- _Task directions_
Go through the material underneath and show every line where the string "return" occurs.

- _Provided entries_
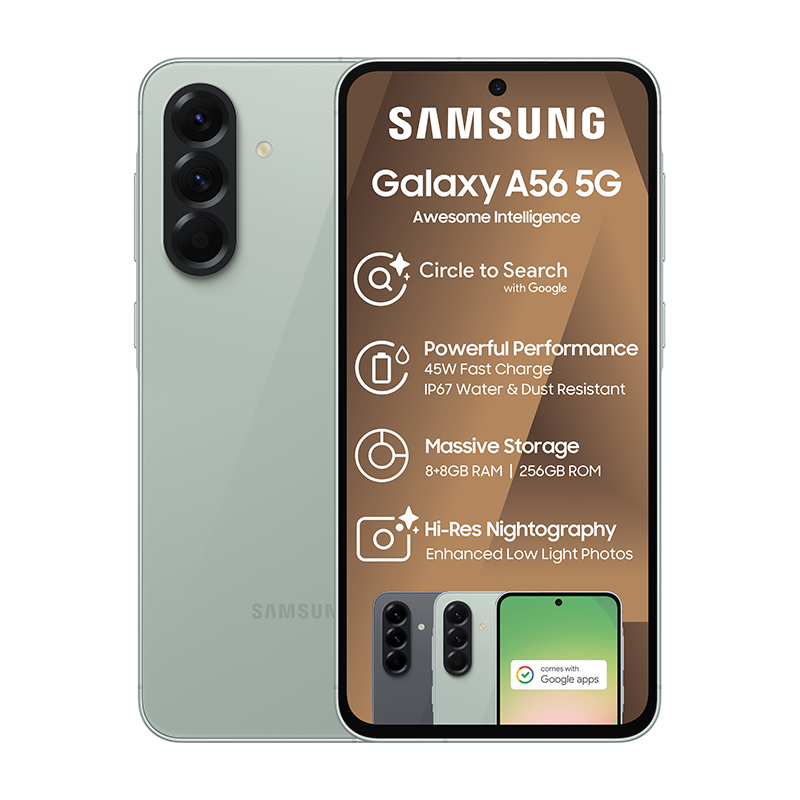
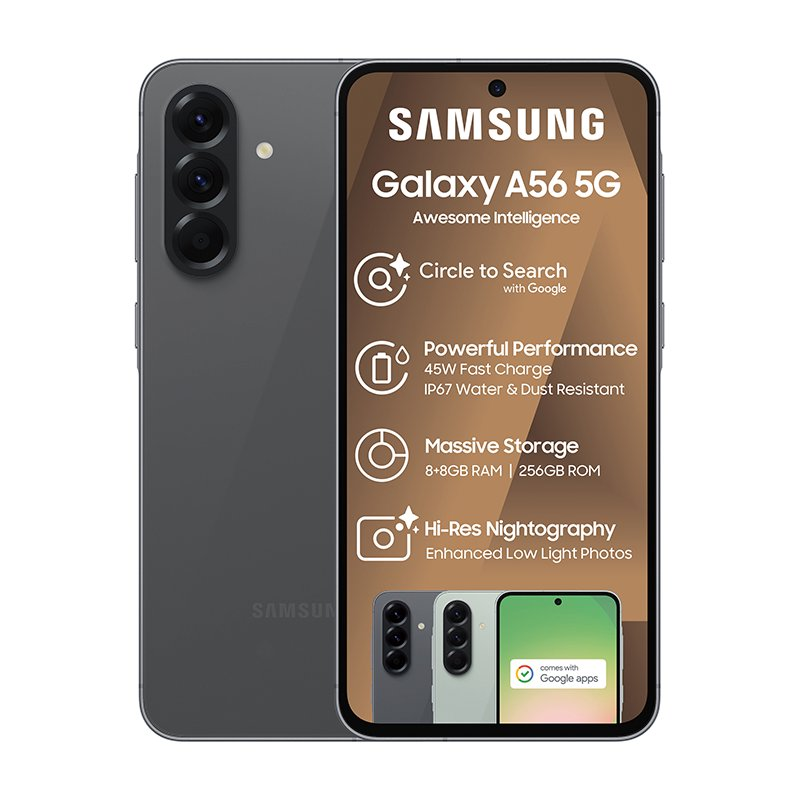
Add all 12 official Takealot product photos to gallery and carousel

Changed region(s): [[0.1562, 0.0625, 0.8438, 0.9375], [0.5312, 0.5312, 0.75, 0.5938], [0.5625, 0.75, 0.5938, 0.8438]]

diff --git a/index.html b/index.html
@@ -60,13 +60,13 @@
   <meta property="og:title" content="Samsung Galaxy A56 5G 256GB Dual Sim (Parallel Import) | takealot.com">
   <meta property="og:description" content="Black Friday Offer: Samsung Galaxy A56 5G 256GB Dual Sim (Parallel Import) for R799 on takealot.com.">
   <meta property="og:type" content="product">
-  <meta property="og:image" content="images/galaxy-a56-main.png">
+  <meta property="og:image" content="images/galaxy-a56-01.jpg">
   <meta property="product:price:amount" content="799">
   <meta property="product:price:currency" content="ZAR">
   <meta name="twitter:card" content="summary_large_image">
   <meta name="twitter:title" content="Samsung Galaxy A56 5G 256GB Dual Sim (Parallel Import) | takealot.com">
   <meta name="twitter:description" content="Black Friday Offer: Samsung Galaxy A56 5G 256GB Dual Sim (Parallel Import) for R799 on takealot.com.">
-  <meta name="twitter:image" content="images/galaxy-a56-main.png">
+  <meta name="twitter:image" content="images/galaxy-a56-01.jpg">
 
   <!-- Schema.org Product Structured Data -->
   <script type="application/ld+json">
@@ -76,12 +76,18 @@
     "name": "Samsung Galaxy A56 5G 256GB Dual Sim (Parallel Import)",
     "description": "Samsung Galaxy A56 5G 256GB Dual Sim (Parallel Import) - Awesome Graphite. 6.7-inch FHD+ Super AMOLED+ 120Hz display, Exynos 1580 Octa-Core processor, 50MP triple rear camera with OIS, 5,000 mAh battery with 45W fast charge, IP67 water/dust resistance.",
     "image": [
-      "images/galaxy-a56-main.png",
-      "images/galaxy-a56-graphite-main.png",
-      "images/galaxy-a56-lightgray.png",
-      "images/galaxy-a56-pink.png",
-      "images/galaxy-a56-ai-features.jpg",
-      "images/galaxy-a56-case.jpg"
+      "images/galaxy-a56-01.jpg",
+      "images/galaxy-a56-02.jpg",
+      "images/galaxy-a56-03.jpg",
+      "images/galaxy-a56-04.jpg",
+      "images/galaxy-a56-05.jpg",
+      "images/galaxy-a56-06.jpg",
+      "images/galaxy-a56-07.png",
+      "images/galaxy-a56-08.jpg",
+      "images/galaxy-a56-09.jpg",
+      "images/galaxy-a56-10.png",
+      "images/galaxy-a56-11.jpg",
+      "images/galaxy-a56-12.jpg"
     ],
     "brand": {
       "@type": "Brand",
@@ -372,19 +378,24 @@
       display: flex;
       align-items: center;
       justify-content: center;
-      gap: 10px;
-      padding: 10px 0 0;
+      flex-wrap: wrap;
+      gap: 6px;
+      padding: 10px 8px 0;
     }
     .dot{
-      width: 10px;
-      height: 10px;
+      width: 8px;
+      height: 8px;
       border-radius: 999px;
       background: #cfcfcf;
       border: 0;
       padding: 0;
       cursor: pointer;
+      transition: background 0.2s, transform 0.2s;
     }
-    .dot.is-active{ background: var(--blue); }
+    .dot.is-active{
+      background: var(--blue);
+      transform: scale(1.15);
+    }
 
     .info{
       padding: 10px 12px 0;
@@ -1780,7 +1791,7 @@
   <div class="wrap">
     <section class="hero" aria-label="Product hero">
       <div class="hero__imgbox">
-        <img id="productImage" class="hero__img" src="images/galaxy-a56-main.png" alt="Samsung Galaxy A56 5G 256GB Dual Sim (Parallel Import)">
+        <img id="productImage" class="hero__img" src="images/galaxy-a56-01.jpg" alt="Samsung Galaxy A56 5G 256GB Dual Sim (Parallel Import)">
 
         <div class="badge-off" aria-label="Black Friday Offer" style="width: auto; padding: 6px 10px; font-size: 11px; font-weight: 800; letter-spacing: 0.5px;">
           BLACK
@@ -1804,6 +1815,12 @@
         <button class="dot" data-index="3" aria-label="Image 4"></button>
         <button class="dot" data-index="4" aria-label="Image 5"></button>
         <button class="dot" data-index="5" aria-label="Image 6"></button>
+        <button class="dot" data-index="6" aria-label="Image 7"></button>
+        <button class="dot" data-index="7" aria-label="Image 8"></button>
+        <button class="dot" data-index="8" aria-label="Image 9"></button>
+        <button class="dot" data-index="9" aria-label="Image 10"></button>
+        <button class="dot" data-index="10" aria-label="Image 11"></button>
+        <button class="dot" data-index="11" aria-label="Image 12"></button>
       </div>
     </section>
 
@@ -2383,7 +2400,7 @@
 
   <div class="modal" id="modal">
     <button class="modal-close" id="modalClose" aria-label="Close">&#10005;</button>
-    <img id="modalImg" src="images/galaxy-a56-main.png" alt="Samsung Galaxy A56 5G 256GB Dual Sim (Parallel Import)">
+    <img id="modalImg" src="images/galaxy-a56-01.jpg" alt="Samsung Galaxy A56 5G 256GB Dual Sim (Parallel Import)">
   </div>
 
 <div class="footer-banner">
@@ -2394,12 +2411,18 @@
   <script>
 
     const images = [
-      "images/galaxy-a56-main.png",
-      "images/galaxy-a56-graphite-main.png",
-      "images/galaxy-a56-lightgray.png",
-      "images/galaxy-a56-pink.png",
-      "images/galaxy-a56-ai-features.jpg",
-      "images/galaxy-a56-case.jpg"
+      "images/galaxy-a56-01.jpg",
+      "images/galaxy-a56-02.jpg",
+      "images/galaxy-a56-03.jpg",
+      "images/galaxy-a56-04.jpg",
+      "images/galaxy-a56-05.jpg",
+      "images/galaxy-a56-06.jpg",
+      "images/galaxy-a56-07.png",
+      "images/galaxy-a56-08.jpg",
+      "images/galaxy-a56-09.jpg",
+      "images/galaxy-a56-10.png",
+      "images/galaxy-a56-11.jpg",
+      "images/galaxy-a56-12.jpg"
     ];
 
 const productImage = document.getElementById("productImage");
...
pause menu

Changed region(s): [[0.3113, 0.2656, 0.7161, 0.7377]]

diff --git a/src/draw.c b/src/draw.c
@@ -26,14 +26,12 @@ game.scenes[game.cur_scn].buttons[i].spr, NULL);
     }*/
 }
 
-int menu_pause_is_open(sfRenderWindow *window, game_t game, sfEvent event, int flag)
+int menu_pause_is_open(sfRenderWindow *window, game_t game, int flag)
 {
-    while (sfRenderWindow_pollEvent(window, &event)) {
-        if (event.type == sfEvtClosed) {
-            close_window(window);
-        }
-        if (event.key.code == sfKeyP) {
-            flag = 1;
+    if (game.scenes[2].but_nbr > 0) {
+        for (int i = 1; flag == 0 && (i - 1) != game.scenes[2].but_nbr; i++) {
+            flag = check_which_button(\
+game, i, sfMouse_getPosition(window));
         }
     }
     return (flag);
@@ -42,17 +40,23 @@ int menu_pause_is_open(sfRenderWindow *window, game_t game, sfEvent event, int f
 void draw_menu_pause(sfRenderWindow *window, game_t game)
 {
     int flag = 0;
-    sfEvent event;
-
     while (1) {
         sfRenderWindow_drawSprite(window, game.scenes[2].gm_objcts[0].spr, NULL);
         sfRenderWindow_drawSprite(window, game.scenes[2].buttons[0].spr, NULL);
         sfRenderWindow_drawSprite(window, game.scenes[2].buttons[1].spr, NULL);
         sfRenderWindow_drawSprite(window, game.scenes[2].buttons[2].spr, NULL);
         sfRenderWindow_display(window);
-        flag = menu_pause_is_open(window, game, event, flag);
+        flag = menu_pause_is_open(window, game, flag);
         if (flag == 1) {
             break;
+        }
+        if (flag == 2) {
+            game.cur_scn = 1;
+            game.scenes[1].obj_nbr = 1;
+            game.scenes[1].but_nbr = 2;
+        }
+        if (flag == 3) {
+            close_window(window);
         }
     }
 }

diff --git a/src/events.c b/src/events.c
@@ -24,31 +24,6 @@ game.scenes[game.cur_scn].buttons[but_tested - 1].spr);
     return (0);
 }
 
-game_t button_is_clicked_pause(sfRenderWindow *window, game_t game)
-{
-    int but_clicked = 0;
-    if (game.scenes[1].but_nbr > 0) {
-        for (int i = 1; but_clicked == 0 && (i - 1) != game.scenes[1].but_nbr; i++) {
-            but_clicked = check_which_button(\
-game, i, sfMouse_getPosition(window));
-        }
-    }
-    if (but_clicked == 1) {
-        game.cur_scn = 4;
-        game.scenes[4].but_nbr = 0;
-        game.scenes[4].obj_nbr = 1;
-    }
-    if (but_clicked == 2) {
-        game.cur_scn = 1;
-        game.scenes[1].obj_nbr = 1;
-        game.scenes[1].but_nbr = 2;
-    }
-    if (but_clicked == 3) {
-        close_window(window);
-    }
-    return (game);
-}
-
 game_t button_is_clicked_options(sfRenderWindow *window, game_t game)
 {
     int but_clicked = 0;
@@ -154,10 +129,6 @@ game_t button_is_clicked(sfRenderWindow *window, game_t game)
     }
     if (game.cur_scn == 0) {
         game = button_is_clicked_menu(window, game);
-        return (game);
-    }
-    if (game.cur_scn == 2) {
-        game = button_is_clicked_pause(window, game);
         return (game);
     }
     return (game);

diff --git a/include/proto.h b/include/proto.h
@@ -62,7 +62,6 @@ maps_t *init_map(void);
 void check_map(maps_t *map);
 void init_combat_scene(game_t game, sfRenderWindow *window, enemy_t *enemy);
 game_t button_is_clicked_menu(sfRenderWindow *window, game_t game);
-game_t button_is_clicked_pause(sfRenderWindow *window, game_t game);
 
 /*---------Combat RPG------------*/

- _Answer area_
     return (flag);
     return (0);
-    return (game);
-        return (game);
         return (game);
     return (game);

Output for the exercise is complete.